Malaysia’s halal manufacturing sector is growing. There are opportunities to supply halal-certified agri-products to local and international food companies in Malaysia. The halal ecosystem is well developed, with strong government support and dedicated halal economic zones.
Malaysia is hosting the World Halal Business Conference on 9 September 2021. Find more information on the Conference and Malaysia’s halal initiatives.
Malaysia’s halal manufacturing sector
Malaysia occupies a unique but distinct position in the global halal economy. It has in place the ingredients for successful growth. These include the regulatory architecture, certification and standards, business incentives and a growing domestic market.
Situated in the ASEAN region, Malaysia benefits from regional economic integration. Malaysia is part of the ASEAN Free Trade Area. It has unfettered access to neighbouring markets such as Indonesia and Brunei. Both markets hold significant export potential for halal products.
Like most emerging markets, Malaysia has a robust manufacturing sector. It continues to play a vital role in the country’s economic transformation. Last year, the manufacturing sector contributed about 22% of the country’s GDP (Source: Malaysian Treasury, key data and forecast, 2021).
This includes a growing halal manufacturing subsector focused on food and healthcare products. Just like food, beauty and personal care products can also be considered halal.
Opportunities for halal-certified Australian products

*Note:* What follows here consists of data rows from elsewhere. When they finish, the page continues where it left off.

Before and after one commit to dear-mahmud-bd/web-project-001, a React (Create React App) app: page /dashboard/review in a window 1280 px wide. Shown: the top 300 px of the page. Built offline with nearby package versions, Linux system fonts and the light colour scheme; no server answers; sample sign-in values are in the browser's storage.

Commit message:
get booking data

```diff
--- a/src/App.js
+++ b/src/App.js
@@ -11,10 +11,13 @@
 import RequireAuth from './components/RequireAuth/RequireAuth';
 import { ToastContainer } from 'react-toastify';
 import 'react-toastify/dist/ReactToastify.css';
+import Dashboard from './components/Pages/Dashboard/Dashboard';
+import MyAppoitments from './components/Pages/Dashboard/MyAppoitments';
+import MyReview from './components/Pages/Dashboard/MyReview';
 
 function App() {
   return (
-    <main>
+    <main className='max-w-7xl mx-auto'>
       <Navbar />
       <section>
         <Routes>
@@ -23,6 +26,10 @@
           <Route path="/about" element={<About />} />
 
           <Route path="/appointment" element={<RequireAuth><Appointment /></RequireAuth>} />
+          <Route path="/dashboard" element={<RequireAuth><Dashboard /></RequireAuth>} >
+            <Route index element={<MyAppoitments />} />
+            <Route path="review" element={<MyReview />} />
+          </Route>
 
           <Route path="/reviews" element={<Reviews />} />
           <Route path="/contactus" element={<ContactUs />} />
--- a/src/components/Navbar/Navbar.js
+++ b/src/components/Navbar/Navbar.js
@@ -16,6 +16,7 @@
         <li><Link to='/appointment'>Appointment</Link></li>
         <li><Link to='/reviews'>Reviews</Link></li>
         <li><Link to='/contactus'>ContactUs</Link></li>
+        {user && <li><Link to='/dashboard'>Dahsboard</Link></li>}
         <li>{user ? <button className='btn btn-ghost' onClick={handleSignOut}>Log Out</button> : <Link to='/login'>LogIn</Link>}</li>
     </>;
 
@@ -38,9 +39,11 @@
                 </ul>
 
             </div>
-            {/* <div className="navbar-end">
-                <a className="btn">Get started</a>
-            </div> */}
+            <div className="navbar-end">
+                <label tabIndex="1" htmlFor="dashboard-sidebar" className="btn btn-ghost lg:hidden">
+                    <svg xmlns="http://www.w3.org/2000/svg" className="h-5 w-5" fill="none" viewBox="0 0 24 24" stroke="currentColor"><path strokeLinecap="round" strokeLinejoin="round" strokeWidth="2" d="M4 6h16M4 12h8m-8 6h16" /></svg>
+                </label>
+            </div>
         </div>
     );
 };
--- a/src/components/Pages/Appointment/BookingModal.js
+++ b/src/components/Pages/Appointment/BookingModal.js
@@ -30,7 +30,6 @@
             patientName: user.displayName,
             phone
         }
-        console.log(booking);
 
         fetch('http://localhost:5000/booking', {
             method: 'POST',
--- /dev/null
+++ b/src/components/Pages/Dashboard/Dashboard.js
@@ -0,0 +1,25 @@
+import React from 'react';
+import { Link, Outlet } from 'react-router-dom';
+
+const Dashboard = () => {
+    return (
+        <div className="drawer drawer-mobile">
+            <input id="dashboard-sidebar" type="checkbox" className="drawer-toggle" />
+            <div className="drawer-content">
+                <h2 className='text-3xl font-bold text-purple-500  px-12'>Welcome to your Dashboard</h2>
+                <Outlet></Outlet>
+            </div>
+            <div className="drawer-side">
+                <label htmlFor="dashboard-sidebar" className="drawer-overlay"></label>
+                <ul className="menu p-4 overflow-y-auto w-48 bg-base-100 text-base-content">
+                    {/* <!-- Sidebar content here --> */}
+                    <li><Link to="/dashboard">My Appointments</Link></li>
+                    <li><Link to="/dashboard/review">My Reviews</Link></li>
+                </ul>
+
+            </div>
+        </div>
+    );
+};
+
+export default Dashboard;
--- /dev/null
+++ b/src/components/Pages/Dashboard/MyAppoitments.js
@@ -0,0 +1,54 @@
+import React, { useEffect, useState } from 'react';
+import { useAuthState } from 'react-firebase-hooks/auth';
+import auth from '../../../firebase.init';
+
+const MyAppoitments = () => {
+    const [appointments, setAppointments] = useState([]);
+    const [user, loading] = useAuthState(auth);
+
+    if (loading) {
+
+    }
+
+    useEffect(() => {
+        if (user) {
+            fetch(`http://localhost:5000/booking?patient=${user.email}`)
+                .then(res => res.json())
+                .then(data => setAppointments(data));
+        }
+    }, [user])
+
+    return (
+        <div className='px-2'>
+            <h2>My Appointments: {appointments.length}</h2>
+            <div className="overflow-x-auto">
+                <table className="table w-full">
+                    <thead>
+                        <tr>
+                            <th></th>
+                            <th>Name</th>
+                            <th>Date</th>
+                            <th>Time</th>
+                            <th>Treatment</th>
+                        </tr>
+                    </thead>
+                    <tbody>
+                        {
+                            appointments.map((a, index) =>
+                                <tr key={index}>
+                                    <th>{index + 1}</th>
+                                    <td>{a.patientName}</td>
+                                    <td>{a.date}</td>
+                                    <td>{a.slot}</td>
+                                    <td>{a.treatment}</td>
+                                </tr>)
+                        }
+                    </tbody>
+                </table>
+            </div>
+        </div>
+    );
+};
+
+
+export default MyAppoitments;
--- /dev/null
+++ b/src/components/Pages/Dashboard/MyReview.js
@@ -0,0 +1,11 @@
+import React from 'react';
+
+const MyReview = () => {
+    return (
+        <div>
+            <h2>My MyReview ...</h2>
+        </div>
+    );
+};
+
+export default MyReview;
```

Australian products command a “perception premium” in the Malaysian market. They are heavily sought after due to their freshness and quality. The foodservice and hospitality industries, and manufacturers, source Australian products.
For example, Nestlé uses raw materials of Australian origin such as wheat and malt extract. Malaysian-based Captain Oats also repacks Australian oats for its product range. The Holstein Milk Company sells Australian milk and manufactures nut-based milks using Australian ingredients.
Australian products can rely on a well-established regulatory framework for halal certification.
Australia has 7 halal certification bodies recognised by Malaysia’s halal authority. These authorised representatives will confirm the manufacturing process adheres to halal standards. The Australian Government regulates these halal certification bodies.
Besides manufacturing, there are opportunities in the higher-value chain especially in services. For example, companies can adapt logistics and machinery to conform to halal processes. This might include delivery platforms with higher standards of cleanliness and sanitisation tools.
Australian products are innovative, customisable and versatile. They can integrate into the macro halal supply chain, generating trade synergies benefiting both countries.
Learn about the halal opportunities in Malaysia for Australian exporters.
Government support for the halal ecosystem
The Malaysian Halal Development Corporation (HDC) supports Malaysia’s halal ecosystem. The HDC is a federal government agency under the Malaysian Trade Ministry’s jurisdiction.
HDC provides institutional support for the growth of halal businesses by facilitating trade and investment. The agency also offers training and advisory services to equip stakeholders with halal-related information.
Halal “Economic Zones” support manufacturing
HDC has set up 14 locations for halal industrial parks spanning over 200,000 acres. They provide companies with infrastructure, labour and access to halal materials and ingredients.
Halal park operators meeting HDC guidelines will receive HALMAS (Halal Malaysia) accreditation. With this HALMAS status, industry players and investors can enjoy a range of business incentives. Among these are tax concessions on capital expenditure and import duty exemptions. Qualified businesses may also receive full income tax exemption for up to 10 years. Access more information here.
These halal economic zones support local firms and foreign investors. Since 2011, they have attracted cumulative investments totalling A$5.4 billion (Salaam Gateway, Malaysia to boost halal pharma as exports plunge and investment into dedicated hubs rise only slightly in 2020, accessed 7 September 2020). Foreign direct investment represents 60% of this figure.
Local players and foreign companies in Malaysia
Within HDC’s industrial parks sit many food and beverage manufacturers. These include domestic companies and foreign conglomerates. Local companies include Ramly Food Industries, a renowned burger pattie brand. Another notable manufacturer is Kawan Food. Kawan manufactures a range of food bases, sauces, pastries and vegetable products.
Foreign companies in Malaysia include seasoning manufacturer Ajinomoto, sauce manufacturer Kewpie, F&N Dairy, Coca-Cola and Kellogg’s.
Other multinationals with a pan-Malaysian presence outside the halal parks include Nestlé and Mondelez International. These companies export halal-certified products worldwide. They manufacture, import and distribute their products under strict hygiene and sanitary conditions in accordance with the Islamic faith.
Driven by global demand, F&B is traditionally the lynchpin of Malaysian halal manufacturing. However, there is a slow but gradual pivot to cosmetics, personal care and halal logistics. Malaysia is looking to manufacture pharmaceuticals, medical devices and other medicines as it ascends the value chain.